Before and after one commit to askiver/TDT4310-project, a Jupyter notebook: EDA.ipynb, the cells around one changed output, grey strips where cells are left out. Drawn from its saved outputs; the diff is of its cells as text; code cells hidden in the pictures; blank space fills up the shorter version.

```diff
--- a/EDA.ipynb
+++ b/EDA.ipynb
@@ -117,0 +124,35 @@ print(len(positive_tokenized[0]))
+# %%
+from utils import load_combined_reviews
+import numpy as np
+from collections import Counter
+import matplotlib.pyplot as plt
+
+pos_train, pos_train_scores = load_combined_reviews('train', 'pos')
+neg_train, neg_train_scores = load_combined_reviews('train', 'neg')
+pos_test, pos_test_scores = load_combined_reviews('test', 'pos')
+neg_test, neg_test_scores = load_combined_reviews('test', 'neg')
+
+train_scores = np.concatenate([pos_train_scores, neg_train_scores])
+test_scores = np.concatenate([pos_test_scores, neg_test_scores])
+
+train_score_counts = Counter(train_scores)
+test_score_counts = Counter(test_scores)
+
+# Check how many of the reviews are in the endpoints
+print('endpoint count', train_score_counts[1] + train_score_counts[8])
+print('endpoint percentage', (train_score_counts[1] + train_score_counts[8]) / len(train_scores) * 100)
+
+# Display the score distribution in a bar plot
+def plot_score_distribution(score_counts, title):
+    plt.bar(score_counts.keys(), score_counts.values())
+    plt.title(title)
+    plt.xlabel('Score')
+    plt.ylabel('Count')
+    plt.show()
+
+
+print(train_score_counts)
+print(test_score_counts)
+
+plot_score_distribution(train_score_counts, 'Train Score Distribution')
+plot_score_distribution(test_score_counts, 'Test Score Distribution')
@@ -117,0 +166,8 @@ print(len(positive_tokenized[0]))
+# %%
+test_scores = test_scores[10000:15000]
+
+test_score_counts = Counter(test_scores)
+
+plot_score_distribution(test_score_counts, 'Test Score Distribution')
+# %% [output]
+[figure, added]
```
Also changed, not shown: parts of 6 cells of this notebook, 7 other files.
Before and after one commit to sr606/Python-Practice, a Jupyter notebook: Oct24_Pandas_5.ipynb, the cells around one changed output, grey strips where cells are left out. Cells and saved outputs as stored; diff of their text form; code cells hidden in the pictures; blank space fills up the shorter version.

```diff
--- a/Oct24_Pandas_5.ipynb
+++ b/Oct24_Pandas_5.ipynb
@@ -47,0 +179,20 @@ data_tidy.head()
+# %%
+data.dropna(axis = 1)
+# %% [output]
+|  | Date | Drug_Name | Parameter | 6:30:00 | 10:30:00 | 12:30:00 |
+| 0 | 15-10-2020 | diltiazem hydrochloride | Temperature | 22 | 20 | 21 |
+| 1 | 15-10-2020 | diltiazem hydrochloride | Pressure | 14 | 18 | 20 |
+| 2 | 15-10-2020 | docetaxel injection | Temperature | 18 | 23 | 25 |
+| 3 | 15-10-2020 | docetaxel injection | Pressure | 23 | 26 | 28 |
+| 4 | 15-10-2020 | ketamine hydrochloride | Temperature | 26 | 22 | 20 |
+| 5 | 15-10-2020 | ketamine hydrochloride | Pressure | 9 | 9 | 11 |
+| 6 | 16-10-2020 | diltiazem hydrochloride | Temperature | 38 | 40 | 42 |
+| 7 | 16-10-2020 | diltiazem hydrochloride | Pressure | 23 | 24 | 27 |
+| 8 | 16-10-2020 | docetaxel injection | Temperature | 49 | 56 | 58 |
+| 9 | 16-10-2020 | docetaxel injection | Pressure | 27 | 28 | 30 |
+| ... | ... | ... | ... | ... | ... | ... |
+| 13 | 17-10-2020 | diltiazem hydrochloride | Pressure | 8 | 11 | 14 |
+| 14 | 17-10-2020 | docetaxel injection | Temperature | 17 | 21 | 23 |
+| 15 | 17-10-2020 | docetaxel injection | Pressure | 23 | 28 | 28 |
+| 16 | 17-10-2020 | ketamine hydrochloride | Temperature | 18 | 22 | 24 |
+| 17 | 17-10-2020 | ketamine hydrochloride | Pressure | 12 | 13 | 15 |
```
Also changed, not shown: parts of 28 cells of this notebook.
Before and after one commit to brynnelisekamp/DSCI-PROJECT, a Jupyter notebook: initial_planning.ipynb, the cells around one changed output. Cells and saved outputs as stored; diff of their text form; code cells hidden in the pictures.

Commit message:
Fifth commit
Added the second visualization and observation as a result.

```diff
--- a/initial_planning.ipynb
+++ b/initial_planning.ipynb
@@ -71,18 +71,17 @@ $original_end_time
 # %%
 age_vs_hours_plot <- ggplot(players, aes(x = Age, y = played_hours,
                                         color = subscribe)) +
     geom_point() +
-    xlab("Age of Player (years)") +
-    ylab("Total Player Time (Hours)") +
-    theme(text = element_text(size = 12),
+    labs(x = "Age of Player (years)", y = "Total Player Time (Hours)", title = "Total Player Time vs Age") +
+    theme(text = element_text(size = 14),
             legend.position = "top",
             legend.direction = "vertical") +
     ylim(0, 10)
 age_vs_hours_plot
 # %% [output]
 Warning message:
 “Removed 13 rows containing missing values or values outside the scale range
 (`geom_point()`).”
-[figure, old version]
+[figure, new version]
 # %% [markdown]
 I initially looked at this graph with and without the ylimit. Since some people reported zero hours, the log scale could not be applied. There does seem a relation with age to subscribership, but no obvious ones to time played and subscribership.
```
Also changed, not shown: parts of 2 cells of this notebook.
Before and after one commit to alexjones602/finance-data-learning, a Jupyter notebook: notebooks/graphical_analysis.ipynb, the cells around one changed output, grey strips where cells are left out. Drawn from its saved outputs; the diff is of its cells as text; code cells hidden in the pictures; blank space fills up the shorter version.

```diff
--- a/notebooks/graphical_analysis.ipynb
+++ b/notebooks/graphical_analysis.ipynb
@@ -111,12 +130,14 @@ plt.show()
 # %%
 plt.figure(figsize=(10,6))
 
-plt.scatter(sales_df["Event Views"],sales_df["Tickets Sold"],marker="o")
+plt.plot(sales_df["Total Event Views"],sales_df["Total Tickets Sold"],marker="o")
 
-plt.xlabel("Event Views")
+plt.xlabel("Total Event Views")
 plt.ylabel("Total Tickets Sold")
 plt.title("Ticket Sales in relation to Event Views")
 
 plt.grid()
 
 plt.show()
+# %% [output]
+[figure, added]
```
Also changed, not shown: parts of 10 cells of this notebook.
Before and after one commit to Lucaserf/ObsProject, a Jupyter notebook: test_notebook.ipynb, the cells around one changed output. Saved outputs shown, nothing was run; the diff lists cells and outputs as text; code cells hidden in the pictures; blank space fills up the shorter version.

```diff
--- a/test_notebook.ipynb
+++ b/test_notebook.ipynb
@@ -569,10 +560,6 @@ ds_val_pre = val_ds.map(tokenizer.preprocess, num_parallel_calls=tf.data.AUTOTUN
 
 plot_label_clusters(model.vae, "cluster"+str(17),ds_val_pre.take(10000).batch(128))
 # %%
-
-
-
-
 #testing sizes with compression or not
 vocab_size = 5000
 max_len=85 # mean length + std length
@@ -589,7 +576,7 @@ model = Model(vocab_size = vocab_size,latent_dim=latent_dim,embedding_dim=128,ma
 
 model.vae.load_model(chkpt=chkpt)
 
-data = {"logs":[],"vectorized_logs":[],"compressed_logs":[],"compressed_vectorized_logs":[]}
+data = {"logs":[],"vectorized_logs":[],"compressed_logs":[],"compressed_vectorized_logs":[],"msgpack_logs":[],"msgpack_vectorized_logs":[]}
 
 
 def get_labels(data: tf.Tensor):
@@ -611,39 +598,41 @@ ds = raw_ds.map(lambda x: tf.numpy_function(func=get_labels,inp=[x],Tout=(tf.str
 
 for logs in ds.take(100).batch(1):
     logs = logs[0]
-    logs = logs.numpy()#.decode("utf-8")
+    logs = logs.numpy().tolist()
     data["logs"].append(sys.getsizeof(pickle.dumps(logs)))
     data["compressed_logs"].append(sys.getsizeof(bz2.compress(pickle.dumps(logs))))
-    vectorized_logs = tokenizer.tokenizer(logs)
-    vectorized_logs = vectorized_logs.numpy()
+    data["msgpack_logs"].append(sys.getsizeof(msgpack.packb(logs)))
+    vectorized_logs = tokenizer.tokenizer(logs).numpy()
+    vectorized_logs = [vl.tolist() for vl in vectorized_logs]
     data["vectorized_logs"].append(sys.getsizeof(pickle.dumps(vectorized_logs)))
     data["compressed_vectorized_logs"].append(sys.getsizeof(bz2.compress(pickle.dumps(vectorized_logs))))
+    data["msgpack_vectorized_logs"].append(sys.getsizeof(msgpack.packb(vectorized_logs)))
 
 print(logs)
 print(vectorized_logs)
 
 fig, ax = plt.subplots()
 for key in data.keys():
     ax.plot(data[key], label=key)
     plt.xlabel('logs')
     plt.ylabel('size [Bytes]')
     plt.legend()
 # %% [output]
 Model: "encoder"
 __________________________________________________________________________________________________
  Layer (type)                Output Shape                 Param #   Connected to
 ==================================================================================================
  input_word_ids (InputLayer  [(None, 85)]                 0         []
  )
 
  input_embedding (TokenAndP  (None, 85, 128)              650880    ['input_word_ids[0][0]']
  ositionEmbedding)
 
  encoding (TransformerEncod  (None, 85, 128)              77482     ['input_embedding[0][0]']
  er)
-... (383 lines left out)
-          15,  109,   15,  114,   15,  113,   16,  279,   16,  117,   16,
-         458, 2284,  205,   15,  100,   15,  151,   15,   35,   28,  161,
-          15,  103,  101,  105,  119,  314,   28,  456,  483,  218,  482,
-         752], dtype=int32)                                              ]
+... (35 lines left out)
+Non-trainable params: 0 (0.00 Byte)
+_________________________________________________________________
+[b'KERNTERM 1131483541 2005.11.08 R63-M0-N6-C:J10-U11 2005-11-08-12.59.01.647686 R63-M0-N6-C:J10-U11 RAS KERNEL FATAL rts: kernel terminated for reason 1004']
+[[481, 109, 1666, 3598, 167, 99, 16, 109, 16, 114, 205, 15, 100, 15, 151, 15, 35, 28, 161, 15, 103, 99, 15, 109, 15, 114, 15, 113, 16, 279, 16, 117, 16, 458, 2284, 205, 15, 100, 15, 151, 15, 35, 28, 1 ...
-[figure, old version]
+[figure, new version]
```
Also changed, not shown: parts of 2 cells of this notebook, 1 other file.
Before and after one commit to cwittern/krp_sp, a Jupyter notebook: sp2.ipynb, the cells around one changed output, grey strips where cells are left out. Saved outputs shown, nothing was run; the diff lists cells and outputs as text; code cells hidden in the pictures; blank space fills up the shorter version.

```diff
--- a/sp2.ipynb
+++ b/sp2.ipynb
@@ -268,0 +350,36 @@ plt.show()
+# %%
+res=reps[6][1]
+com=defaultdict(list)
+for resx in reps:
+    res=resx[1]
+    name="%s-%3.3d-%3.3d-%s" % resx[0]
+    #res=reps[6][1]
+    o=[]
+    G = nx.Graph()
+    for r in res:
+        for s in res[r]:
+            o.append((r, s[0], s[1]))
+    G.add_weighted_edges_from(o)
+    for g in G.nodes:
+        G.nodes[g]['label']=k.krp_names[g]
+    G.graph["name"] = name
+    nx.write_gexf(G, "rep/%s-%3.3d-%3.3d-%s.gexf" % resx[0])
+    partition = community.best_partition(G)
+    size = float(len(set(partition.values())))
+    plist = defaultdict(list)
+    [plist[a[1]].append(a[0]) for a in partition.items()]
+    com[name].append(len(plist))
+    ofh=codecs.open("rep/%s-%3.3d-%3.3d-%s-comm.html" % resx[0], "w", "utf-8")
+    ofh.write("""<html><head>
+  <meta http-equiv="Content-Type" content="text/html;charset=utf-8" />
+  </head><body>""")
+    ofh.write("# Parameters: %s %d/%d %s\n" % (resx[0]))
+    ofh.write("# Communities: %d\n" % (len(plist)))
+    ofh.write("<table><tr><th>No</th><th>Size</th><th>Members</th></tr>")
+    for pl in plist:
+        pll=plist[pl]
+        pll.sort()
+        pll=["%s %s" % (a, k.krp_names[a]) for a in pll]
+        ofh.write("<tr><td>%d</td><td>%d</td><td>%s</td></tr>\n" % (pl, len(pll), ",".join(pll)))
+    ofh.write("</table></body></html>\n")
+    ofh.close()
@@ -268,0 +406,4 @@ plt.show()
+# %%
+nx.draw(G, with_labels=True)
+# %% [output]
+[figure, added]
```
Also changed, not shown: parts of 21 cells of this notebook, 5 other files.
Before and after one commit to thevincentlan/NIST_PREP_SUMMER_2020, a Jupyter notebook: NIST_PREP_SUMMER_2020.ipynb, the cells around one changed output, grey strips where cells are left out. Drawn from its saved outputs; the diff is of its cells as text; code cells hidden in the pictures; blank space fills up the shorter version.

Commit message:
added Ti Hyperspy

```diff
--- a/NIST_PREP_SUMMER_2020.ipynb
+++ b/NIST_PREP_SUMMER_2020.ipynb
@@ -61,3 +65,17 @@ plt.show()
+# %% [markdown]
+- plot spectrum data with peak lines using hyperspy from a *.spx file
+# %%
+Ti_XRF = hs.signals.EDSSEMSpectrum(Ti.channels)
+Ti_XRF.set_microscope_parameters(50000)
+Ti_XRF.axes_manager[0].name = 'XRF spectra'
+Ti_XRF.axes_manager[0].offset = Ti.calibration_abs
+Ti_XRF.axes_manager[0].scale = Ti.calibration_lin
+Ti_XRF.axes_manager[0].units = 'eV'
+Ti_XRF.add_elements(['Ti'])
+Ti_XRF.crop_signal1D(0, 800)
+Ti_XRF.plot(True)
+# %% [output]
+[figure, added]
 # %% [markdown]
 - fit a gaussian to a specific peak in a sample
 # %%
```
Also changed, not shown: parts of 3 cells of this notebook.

----

What number of lines in the records hold "Event"? Reply with that number alone.

5